Shuttleworth R.D. ; Falck V.G. (1984)

Article

The original publication is available at http://www.samj.org.za

Article

Nine patients qualified for surgery for a bleeding gastric ulcer - all had a 'visible vessel'. Three of these vessels were thrombosed including 2 in patients who had been in shock. The smallest patent vessel was 0,35 mm in diameter, and 6 of the bleeding vessels were subserosal. The features thought to predispose to further bleeding were vessel size, a lateral hole in the main trunk of the vessel and, possibly, previous recanalization or ingestion of a drug which affected haemostasis. Five of 6 patent arteries had a cap of thrombus over the breach forming a false aneurysm. It is suggested that clinically these should pulsate, enlarge, leak - with persistent fresh thrombus in the ulcer crater on repeat endoscopy - and finally rupture. Where the underlying vessel is thrombosed the stigmata of a non-pulsatile 'visible vessel' or thrombus in the ulcer should disappear on repeat endoscopy. The sizes of the arteries in the normal antrum are tabulated.

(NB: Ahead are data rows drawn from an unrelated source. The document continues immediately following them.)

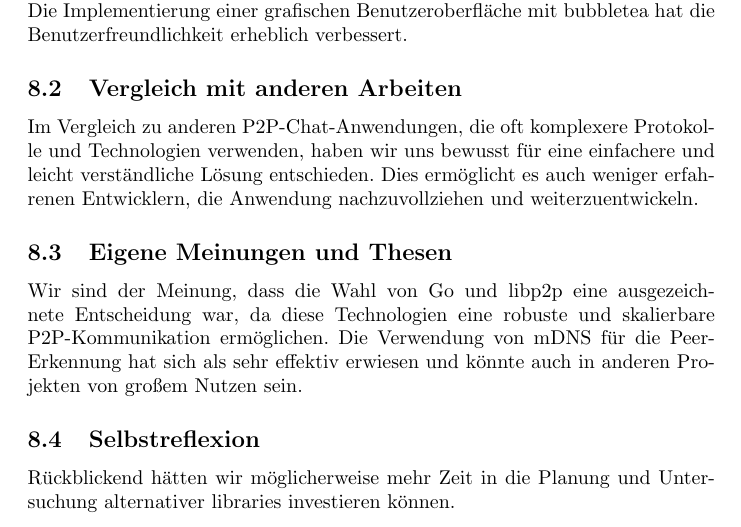
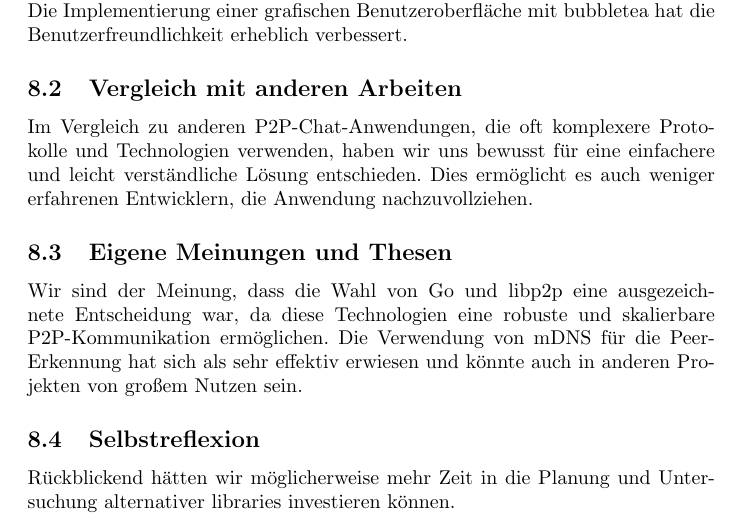
Before and after one commit to TIATIP-24-A-a/MumbleMates, a LaTeX document (docs/technical/main.tex, which reads docs/technical/sections/05-discussion.tex): part of page 9 of 15, cut so that both start at the same text. Compiled offline with pdfLaTeX.

Commit message:
docs: changed discussion content

```diff
--- a/docs/technical/sections/05-discussion.tex
+++ b/docs/technical/sections/05-discussion.tex
@@ -16,7 +16,7 @@ Unsere Ergebnisse zeigen, dass die Verwendung von Go, libp2p und mDNS eine effek
 
 \subsection{Vergleich mit anderen Arbeiten}
 
-Im Vergleich zu anderen P2P-Chat-Anwendungen, die oft komplexere Protokolle und Technologien verwenden, haben wir uns bewusst für eine einfachere und leicht verständliche Lösung entschieden. Dies ermöglicht es auch weniger erfahrenen Entwicklern, die Anwendung nachzuvollziehen und weiterzuentwickeln.
+Im Vergleich zu anderen P2P-Chat-Anwendungen, die oft komplexere Protokolle und Technologien verwenden, haben wir uns bewusst für eine einfachere und leicht verständliche Lösung entschieden. Dies ermöglicht es auch weniger erfahrenen Entwicklern, die Anwendung nachzuvollziehen.
 
 \subsection{Eigene Meinungen und Thesen}
 
```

Please refer to this item in SUNScholar by using the following persistent URL: http://hdl.handle.net/10019.1/7554
This item appears in the following collections: